By Walter Mugdan
In 1792 the Scottish engineer William Murdock pioneered the process of commercial coal gasification – that is, turning the solid lumps of hard, black mineral into gaseous form. Murdock, a colleague of James Watt (of steam engine fame, not the former U.S. Secretary of Interior), heated coal in the absence of air, converting most of the coal to a gas similar to the natural gas that many of us use today heating and cooking.
Murdock’s purpose was to generate gas that could be used for lighting. Within a few years gas lighting became common in factories in Britain. By 1814, gas streetlights were being installed in London, and by 1819 close to 300 miles of pipe had been laid in that city to supply some 51,000 burners. In 1816, a Murdock licensee, the Baltimore Gas Company, started the first coal gasification operation in America, also primarily for use in lighting. For many decades, coal gas was the dominant fuel for indoor lighting, and for nearly a century it was dominant for urban street lighting.

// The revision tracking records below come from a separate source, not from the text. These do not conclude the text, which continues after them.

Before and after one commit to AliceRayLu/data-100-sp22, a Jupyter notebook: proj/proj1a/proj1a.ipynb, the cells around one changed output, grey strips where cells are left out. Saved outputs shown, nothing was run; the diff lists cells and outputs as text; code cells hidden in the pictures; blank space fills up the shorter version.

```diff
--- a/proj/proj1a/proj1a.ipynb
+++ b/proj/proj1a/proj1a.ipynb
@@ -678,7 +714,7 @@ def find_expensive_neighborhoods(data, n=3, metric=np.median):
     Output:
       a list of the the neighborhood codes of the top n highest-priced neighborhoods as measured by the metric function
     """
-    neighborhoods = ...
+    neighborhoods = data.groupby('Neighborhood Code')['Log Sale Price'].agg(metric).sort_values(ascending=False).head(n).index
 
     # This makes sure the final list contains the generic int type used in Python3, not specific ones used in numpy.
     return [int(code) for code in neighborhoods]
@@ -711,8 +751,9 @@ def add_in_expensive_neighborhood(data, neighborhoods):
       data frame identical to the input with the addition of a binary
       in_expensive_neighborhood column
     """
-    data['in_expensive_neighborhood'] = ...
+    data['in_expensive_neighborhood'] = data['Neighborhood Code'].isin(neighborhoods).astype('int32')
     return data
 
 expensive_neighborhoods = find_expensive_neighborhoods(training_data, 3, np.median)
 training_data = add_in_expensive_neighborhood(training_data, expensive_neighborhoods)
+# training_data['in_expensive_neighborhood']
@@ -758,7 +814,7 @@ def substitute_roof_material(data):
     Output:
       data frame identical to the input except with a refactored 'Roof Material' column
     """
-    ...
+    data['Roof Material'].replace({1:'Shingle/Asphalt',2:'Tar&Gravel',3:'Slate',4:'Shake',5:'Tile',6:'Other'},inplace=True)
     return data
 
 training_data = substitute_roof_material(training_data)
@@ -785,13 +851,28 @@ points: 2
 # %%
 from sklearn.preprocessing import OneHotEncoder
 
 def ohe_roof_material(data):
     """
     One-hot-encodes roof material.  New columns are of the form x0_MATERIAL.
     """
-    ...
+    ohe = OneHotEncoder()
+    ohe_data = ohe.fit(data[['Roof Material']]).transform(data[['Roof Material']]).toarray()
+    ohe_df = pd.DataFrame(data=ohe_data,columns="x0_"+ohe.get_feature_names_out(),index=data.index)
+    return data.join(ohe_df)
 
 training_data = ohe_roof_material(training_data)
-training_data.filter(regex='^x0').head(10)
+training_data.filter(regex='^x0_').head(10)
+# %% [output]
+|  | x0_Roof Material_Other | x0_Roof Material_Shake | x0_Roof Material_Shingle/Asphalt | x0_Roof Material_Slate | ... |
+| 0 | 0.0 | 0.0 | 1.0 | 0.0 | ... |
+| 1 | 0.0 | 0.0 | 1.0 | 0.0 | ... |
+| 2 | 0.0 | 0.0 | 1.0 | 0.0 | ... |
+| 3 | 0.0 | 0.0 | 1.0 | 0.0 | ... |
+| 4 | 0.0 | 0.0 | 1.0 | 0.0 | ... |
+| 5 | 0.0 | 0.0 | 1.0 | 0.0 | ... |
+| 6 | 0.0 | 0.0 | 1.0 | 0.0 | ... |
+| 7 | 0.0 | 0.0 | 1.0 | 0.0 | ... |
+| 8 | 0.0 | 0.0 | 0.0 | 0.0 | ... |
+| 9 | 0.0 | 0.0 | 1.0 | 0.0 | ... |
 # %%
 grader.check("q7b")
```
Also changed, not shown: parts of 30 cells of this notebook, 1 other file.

More than 1500 gasification plants (known as “manufactured gas plants” or MGPs) operated in the U.S. in the past. It was expensive to build the pipes and other infrastructure needed to convey the gas to homes and streetlights, so these plants were built in the midst of the densely populated urban areas near where the gas was used; New York City alone had several dozen. The last MFG plant in New York State closed as recently as 1972.
Gaslight was quite beautiful – even romantic – and, of course, an amazing improvement over candles and oil lamps. But coal gasification was a very messy business, leaving tarry residues loaded with what we now know to be toxic chemicals. The coal tar wastes were routinely dumped on the ground. Because the coal tar never really hardens, it tends to ooze its way down into the ground until it hits some obstruction (like bedrock), and then it moves sideways. Because MGPs used lots of coal, most were built next to a commercial waterway for ease of delivery. Consequently, those waterways are now often contaminated by the coal tar.
There are plenty of coal tar sites on the federal Superfund list and comparable state lists of contaminated sites. In New York alone there are some 300 coal tar sites on the state’s hazardous waste site list. (Nearly 200 of these have been or are being remediated.) There were no less than 3 MGPs along the short 2-mile length of the infamous Gowanus Canal in Brooklyn, which contributed to contaminant levels in the canal mud that are measured in parts per hundred (rather than the usual parts per million, billion or even trillion).
Coal gas eventually gave way to electricity as a means of producing light; and natural gas replaced coal gas for heating and cooking. But the mess left behind by the MGPs remains a huge problem, requiring billions of dollars in cleanup costs.
About the Author: Since 2008 Walter has served as Superfund director for U.S. EPA Region 2, managing the region’s toxic waste cleanup, emergency response and brownfields programs. For the previous six years he was director of the region’s air, water, hazardous waste and environmental review programs. He joined Region 2 in 1975 as a staff attorney doing air pollution enforcement work. From 1991 to 2002 he held various supervisory positions in the region’s legal office, culminating as Regional Counsel. In his private life he heads a small, local conservation group in northeast Queens. He enjoys bicycling, kayaking and hiking; and since 2010 he has been moonlighting as an Executive Producer (read: source of funding) for his daughter’s nascent career as an independent film maker.